(Beginning of Information supplied)

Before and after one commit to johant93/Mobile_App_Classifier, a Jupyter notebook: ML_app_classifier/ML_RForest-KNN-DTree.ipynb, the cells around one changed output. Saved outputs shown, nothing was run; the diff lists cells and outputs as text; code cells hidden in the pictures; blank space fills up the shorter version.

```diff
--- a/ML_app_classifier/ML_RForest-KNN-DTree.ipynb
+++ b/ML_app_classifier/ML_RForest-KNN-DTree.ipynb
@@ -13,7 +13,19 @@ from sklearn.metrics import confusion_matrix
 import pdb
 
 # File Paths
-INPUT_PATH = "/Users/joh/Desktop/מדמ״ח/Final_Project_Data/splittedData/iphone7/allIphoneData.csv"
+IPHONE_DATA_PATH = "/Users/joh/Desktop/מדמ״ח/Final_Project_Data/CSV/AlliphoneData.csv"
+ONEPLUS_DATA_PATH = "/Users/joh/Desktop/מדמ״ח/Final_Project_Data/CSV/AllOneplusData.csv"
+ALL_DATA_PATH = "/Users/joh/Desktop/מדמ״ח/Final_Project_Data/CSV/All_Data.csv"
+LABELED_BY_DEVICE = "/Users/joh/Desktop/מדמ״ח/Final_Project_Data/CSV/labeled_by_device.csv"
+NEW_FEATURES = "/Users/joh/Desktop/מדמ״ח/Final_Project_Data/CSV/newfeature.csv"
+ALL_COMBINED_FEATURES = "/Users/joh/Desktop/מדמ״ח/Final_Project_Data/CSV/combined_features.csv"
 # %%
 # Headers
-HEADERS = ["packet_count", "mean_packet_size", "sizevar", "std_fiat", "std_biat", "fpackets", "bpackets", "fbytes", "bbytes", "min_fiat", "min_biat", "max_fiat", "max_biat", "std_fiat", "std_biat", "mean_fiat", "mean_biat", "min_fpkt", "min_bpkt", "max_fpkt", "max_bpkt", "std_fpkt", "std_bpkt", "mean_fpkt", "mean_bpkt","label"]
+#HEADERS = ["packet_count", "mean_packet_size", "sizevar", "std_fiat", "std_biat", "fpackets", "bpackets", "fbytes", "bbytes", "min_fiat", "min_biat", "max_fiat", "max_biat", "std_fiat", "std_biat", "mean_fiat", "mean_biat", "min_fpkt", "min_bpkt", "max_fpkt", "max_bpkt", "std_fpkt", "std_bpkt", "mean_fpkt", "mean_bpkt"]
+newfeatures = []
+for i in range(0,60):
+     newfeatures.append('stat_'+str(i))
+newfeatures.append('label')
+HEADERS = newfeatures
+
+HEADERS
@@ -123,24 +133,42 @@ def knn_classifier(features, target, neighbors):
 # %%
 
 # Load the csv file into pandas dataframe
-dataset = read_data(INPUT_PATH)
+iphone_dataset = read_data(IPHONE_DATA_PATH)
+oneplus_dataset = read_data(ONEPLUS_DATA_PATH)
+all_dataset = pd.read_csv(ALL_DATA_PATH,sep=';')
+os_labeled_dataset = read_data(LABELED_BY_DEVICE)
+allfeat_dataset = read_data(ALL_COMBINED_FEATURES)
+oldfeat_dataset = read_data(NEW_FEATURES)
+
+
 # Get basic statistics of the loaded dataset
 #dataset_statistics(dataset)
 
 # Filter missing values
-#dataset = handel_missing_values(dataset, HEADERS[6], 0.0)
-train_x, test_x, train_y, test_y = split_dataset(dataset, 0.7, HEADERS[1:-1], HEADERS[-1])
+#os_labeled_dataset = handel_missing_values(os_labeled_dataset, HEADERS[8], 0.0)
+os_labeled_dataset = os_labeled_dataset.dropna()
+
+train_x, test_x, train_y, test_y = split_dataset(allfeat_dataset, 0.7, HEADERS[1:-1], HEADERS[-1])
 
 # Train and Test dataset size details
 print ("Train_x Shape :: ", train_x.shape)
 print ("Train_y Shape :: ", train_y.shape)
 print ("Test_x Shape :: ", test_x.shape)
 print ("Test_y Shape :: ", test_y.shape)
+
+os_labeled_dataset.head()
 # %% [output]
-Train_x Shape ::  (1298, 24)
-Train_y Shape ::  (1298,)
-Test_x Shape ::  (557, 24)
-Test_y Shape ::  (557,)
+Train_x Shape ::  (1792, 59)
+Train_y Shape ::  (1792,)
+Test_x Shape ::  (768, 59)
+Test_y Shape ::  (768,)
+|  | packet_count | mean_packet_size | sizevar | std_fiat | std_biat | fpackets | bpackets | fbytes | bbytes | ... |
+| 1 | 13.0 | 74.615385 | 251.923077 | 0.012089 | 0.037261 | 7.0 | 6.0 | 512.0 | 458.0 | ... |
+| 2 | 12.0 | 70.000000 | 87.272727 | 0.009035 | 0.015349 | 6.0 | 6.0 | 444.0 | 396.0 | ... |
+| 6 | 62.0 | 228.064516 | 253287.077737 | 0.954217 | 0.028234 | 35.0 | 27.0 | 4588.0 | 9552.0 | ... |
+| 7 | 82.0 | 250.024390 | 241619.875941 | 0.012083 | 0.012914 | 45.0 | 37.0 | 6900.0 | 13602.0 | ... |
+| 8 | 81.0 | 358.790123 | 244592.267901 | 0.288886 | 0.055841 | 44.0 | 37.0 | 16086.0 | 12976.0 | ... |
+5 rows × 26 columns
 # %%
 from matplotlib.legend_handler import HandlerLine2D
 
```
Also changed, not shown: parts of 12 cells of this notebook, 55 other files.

(End of Information supplied)

All entries are to be repeated exactly and completely.

## Solution
Before and after one commit to johant93/Mobile_App_Classifier, a Jupyter notebook: ML_app_classifier/ML_RForest-KNN-DTree.ipynb, the cells around one changed output. Saved outputs shown, nothing was run; the diff lists cells and outputs as text; code cells hidden in the pictures; blank space fills up the shorter version.

```diff
--- a/ML_app_classifier/ML_RForest-KNN-DTree.ipynb
+++ b/ML_app_classifier/ML_RForest-KNN-DTree.ipynb
@@ -13,7 +13,19 @@ from sklearn.metrics import confusion_matrix
 import pdb
 
 # File Paths
-INPUT_PATH = "/Users/joh/Desktop/מדמ״ח/Final_Project_Data/splittedData/iphone7/allIphoneData.csv"
+IPHONE_DATA_PATH = "/Users/joh/Desktop/מדמ״ח/Final_Project_Data/CSV/AlliphoneData.csv"
+ONEPLUS_DATA_PATH = "/Users/joh/Desktop/מדמ״ח/Final_Project_Data/CSV/AllOneplusData.csv"
+ALL_DATA_PATH = "/Users/joh/Desktop/מדמ״ח/Final_Project_Data/CSV/All_Data.csv"
+LABELED_BY_DEVICE = "/Users/joh/Desktop/מדמ״ח/Final_Project_Data/CSV/labeled_by_device.csv"
+NEW_FEATURES = "/Users/joh/Desktop/מדמ״ח/Final_Project_Data/CSV/newfeature.csv"
+ALL_COMBINED_FEATURES = "/Users/joh/Desktop/מדמ״ח/Final_Project_Data/CSV/combined_features.csv"
 # %%
 # Headers
-HEADERS = ["packet_count", "mean_packet_size", "sizevar", "std_fiat", "std_biat", "fpackets", "bpackets", "fbytes", "bbytes", "min_fiat", "min_biat", "max_fiat", "max_biat", "std_fiat", "std_biat", "mean_fiat", "mean_biat", "min_fpkt", "min_bpkt", "max_fpkt", "max_bpkt", "std_fpkt", "std_bpkt", "mean_fpkt", "mean_bpkt","label"]
+#HEADERS = ["packet_count", "mean_packet_size", "sizevar", "std_fiat", "std_biat", "fpackets", "bpackets", "fbytes", "bbytes", "min_fiat", "min_biat", "max_fiat", "max_biat", "std_fiat", "std_biat", "mean_fiat", "mean_biat", "min_fpkt", "min_bpkt", "max_fpkt", "max_bpkt", "std_fpkt", "std_bpkt", "mean_fpkt", "mean_bpkt"]
+newfeatures = []
+for i in range(0,60):
+     newfeatures.append('stat_'+str(i))
+newfeatures.append('label')
+HEADERS = newfeatures
+
+HEADERS
@@ -123,24 +133,42 @@ def knn_classifier(features, target, neighbors):
 # %%
 
 # Load the csv file into pandas dataframe
-dataset = read_data(INPUT_PATH)
+iphone_dataset = read_data(IPHONE_DATA_PATH)
+oneplus_dataset = read_data(ONEPLUS_DATA_PATH)
+all_dataset = pd.read_csv(ALL_DATA_PATH,sep=';')
+os_labeled_dataset = read_data(LABELED_BY_DEVICE)
+allfeat_dataset = read_data(ALL_COMBINED_FEATURES)
+oldfeat_dataset = read_data(NEW_FEATURES)
+
+
 # Get basic statistics of the loaded dataset
 #dataset_statistics(dataset)
 
 # Filter missing values
-#dataset = handel_missing_values(dataset, HEADERS[6], 0.0)
-train_x, test_x, train_y, test_y = split_dataset(dataset, 0.7, HEADERS[1:-1], HEADERS[-1])
+#os_labeled_dataset = handel_missing_values(os_labeled_dataset, HEADERS[8], 0.0)
+os_labeled_dataset = os_labeled_dataset.dropna()
+
+train_x, test_x, train_y, test_y = split_dataset(allfeat_dataset, 0.7, HEADERS[1:-1], HEADERS[-1])
 
 # Train and Test dataset size details
 print ("Train_x Shape :: ", train_x.shape)
 print ("Train_y Shape :: ", train_y.shape)
 print ("Test_x Shape :: ", test_x.shape)
 print ("Test_y Shape :: ", test_y.shape)
+
+os_labeled_dataset.head()
 # %% [output]
-Train_x Shape ::  (1298, 24)
-Train_y Shape ::  (1298,)
-Test_x Shape ::  (557, 24)
-Test_y Shape ::  (557,)
+Train_x Shape ::  (1792, 59)
+Train_y Shape ::  (1792,)
+Test_x Shape ::  (768, 59)
+Test_y Shape ::  (768,)
+|  | packet_count | mean_packet_size | sizevar | std_fiat | std_biat | fpackets | bpackets | fbytes | bbytes | ... |
+| 1 | 13.0 | 74.615385 | 251.923077 | 0.012089 | 0.037261 | 7.0 | 6.0 | 512.0 | 458.0 | ... |
+| 2 | 12.0 | 70.000000 | 87.272727 | 0.009035 | 0.015349 | 6.0 | 6.0 | 444.0 | 396.0 | ... |
+| 6 | 62.0 | 228.064516 | 253287.077737 | 0.954217 | 0.028234 | 35.0 | 27.0 | 4588.0 | 9552.0 | ... |
+| 7 | 82.0 | 250.024390 | 241619.875941 | 0.012083 | 0.012914 | 45.0 | 37.0 | 6900.0 | 13602.0 | ... |
+| 8 | 81.0 | 358.790123 | 244592.267901 | 0.288886 | 0.055841 | 44.0 | 37.0 | 16086.0 | 12976.0 | ... |
+5 rows × 26 columns
 # %%
 from matplotlib.legend_handler import HandlerLine2D
 
```
Also changed, not shown: parts of 12 cells of this notebook, 55 other files.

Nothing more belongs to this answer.